Web interface edit records:
+---+
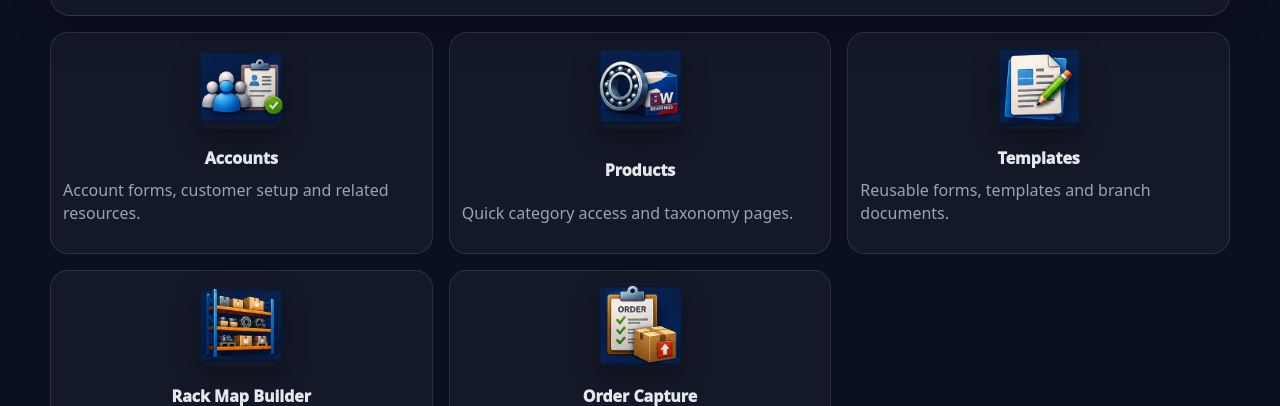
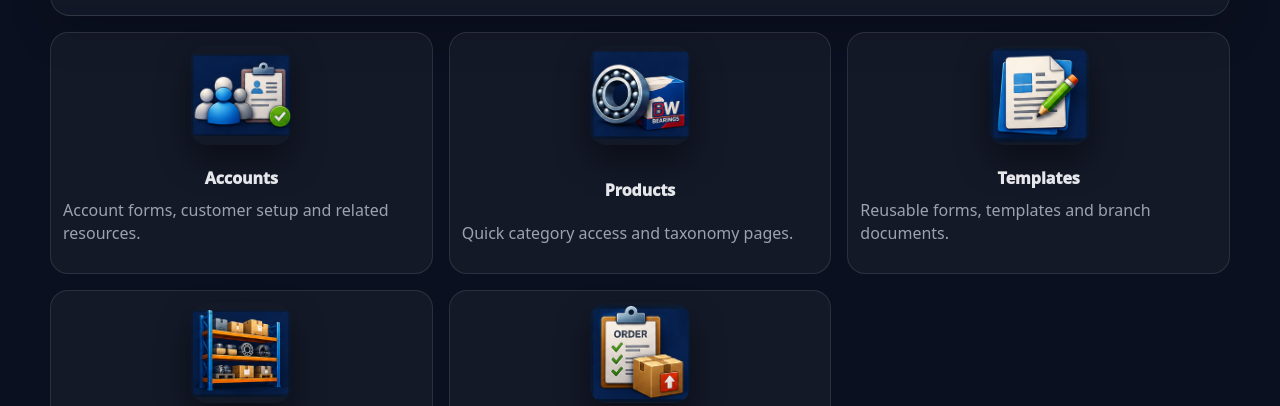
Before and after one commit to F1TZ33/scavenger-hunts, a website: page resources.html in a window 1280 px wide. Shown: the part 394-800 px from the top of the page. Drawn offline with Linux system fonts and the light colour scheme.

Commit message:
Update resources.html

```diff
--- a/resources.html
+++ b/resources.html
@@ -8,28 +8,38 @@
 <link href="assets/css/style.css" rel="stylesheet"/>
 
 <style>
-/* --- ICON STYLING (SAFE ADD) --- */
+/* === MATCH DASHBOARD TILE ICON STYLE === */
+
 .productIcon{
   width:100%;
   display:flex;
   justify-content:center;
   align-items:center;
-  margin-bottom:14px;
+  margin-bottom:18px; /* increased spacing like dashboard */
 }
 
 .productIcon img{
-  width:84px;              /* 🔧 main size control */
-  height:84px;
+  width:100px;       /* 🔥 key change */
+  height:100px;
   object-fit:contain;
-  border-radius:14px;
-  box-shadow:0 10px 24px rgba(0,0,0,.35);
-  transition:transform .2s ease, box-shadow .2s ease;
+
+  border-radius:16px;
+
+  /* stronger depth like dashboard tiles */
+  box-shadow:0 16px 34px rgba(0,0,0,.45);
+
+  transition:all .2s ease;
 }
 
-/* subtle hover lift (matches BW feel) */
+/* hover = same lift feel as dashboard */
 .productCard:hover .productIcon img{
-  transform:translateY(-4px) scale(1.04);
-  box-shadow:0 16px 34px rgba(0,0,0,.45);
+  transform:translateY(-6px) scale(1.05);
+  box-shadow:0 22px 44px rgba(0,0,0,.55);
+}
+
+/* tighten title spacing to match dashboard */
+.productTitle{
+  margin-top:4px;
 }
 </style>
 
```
+---+
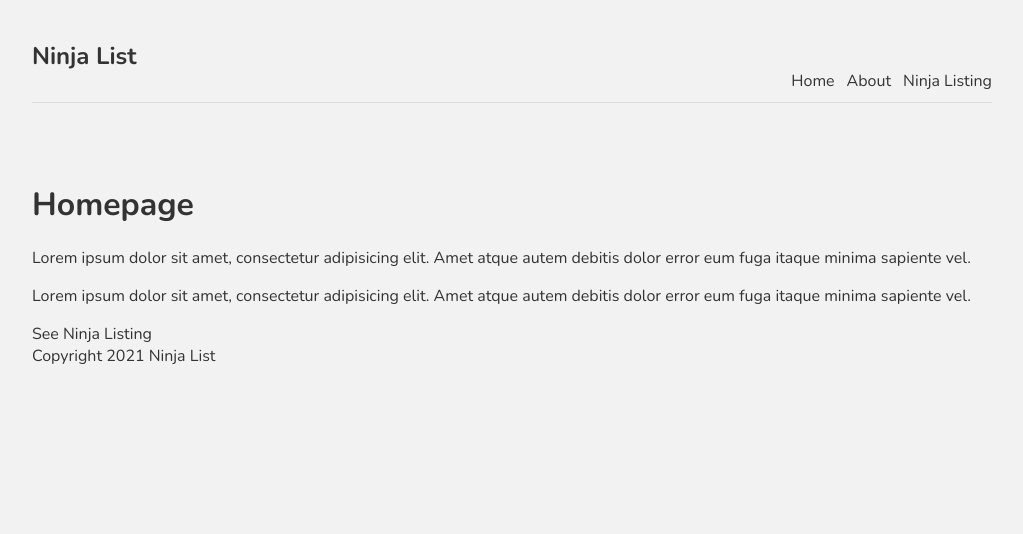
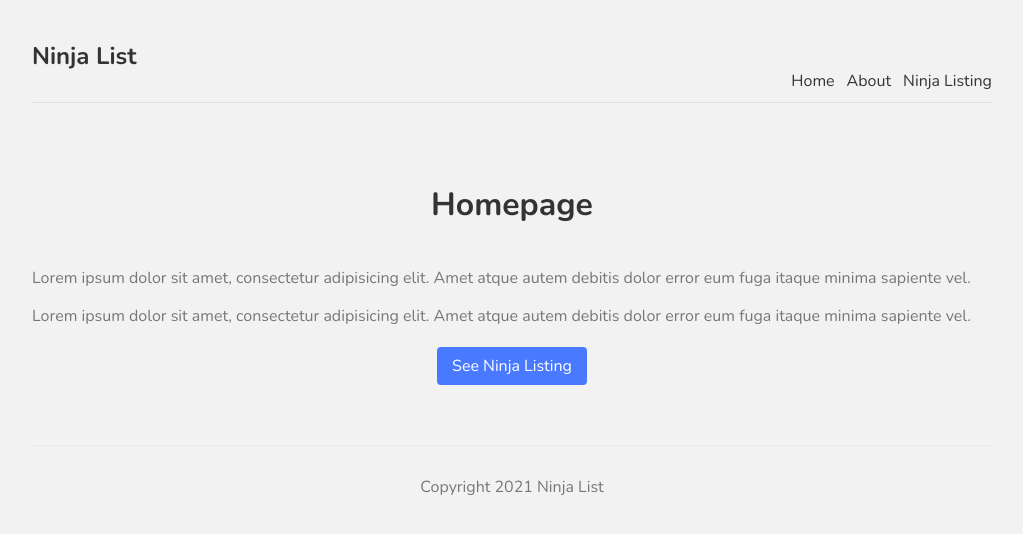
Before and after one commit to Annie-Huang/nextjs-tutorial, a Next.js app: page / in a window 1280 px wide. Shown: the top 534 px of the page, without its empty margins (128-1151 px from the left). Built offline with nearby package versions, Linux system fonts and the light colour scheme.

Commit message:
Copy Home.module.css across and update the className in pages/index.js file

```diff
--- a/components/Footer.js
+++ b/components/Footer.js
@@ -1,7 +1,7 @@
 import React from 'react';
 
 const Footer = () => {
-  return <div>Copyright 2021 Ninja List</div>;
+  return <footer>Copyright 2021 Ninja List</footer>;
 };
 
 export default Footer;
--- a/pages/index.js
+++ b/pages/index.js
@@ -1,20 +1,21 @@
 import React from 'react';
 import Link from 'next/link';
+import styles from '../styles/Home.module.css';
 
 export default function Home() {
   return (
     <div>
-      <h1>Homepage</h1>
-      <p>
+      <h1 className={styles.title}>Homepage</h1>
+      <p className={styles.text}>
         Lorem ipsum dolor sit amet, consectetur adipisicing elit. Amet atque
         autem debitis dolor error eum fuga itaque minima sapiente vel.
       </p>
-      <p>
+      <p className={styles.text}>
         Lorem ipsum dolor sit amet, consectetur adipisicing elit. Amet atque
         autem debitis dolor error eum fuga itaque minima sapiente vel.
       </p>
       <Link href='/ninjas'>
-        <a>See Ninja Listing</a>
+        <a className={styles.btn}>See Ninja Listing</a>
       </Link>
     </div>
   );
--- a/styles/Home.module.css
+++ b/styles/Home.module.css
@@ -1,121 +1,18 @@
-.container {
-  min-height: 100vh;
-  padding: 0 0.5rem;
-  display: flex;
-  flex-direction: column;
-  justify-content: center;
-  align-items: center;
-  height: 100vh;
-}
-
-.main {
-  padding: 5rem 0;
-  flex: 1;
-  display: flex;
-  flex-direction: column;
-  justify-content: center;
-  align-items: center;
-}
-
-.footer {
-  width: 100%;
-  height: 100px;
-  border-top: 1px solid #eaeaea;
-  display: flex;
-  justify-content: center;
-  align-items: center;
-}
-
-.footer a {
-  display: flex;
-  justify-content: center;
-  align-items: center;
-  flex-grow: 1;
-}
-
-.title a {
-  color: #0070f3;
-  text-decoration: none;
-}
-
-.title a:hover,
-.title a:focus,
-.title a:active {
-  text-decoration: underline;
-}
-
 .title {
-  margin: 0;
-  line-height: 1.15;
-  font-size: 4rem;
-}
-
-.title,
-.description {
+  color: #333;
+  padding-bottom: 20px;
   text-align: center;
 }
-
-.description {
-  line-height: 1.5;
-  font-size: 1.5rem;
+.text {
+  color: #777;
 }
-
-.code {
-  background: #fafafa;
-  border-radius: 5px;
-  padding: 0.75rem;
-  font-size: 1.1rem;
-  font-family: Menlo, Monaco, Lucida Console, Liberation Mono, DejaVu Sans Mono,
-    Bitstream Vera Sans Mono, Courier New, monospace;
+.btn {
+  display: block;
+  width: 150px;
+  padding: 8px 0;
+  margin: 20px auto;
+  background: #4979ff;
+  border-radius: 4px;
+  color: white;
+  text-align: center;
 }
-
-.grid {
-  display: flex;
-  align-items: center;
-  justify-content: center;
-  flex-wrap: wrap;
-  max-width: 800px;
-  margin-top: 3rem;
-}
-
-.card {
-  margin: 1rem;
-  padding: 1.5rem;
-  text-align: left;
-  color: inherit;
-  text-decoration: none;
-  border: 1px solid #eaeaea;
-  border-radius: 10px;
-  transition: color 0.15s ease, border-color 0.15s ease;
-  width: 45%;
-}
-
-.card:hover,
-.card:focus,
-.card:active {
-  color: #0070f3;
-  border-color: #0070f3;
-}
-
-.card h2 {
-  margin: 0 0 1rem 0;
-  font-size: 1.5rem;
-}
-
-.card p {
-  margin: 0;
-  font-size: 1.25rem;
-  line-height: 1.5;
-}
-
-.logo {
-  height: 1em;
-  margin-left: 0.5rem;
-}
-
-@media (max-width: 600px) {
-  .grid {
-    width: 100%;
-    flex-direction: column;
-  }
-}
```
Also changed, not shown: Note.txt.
+---+
Would you filter the entries above and keep each line that has the word "hover"?

-/* subtle hover lift (matches BW feel) */
+/* hover = same lift feel as dashboard */
 .productCard:hover .productIcon img{
-.title a:hover,
-.card:hover,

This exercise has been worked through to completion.